Collapse of Socialism – End of Pensions

 

I have been warning that we are in the midst of (1) collapse in democracy as the bureaucracy attempts to ensure they get their’s, (2) the collapse of socialism, which is the implosion of social programs, and (3) the collapse of pensions set in motion by the artificially low-interest rates for the past 10 years.

Once we entered this Private Wave in 1985, we have entered the Crisis in Democracy where career politicians are the hallmark of how empires, nations, and city-states come to a dramatic end. I wrote about this trend back in 1985 and 1987.

With each passing day, we read about another pension crisis in some municipal government or system. Now across the UK teacher/lectures began a month of student disruptions over the proposed changes in their pensions plans. The strikes have even produced refund claims by students over missing tuition time. This is the collapse not of Capitalism, but Socialism as all the promised benefits cannot be provided.

The pension system has a £6bn deficit and thus there is no choice but to cut. Some 61 universities are being affected with many teachers/lecturers simply walking-out leaving the students with no education. The teachers/lecturers voted to strike and now it has gone on for some two weeks. The assumed they would strike and the money would fall from heaven. That has not been the case.

Individually, universities pay into a pool called the Universities Superannuation Scheme. That fund is then managed by a professional Fund Management team that produces a return annually. The investment returns, future contributions, and management costs should then be calculated and projections given at every management meeting between the two (Fund Managers and the administrators of the USS).

I have written many times how the central banks were setting the stage for the next crisis.
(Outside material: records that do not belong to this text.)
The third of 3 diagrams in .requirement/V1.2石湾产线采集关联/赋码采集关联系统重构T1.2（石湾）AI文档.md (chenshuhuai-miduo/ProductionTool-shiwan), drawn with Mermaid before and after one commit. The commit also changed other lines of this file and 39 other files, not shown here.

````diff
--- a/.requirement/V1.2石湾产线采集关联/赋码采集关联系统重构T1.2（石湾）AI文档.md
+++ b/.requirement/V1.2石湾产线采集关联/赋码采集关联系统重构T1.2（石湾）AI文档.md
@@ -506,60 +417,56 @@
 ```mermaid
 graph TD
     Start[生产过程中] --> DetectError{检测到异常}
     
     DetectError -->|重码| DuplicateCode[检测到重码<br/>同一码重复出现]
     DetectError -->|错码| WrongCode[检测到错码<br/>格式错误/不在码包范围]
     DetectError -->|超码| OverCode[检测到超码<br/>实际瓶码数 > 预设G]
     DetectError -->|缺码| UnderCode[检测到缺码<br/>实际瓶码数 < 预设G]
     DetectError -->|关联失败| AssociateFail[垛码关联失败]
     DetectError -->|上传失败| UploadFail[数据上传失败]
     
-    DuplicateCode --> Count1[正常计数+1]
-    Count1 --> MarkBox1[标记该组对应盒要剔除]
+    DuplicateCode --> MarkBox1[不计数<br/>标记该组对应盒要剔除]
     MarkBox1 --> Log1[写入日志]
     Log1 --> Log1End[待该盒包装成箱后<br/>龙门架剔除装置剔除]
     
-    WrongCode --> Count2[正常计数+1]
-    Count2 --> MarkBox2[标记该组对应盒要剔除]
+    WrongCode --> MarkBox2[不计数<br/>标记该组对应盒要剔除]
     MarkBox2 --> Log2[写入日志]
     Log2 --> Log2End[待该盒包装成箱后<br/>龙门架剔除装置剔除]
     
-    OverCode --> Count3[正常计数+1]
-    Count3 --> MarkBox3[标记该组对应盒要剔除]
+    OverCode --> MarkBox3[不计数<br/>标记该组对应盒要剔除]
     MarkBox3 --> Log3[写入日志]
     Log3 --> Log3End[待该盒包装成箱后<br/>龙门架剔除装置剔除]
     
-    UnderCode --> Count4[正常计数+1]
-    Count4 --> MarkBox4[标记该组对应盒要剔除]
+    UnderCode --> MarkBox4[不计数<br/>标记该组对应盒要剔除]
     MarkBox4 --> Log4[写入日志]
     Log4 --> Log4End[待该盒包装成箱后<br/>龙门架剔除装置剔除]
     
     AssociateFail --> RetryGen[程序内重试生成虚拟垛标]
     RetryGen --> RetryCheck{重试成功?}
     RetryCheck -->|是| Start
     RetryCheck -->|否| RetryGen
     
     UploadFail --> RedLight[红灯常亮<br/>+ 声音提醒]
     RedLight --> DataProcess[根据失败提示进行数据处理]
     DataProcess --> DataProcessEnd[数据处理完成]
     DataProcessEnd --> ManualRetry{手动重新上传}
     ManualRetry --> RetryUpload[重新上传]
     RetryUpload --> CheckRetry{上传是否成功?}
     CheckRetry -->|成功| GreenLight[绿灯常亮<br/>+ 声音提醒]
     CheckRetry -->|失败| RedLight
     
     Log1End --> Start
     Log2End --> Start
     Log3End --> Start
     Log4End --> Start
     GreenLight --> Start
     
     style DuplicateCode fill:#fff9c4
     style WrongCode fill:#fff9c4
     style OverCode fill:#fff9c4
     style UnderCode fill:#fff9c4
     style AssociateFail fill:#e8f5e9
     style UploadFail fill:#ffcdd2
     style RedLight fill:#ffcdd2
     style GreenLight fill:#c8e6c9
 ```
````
In truth, with low-interest rates and pensions being invested “conservatively” into bonds, the warnings have been discussed many times in the past but everyone has assumed it would get better. They never counted on the European Central Bank keeping the rate low to negative for almost 10 years.

I have continually warned that the policies of low-interest rates would be the next crisis that destroys the pension system unleashing civil unrest on a scale not witnessed since the various revolutions of USA, France, and England. I have warned that this is the Paradox of Solution whereby every solution to cure the immediate crisis merely create the very next crisis.

Sure, everyone can blame the fund manager. However, that is like blaming the weather-person on TV because it rained. Returns have been exceptionally low because of the Quantitative Easing (QE) undertaken by central banks after the 2008 financial crisis. In this instant case, surely the fund management company would have taken action long before now to head off a default of the British teacher pensions. Had they simply invested in stock markets they would have been far better off, but the screams since 2009 that the market is always at some record new high kept many fund managers away from equities and buying bonds.

Investing in bonds has created a major crisis in pensions worldwide bringing down the entire socialist agenda. Many governments have even ordered that pension funds must be invested in government bonds varying between 70% and 100% thereby ensuring we have a Pension Crisis to face.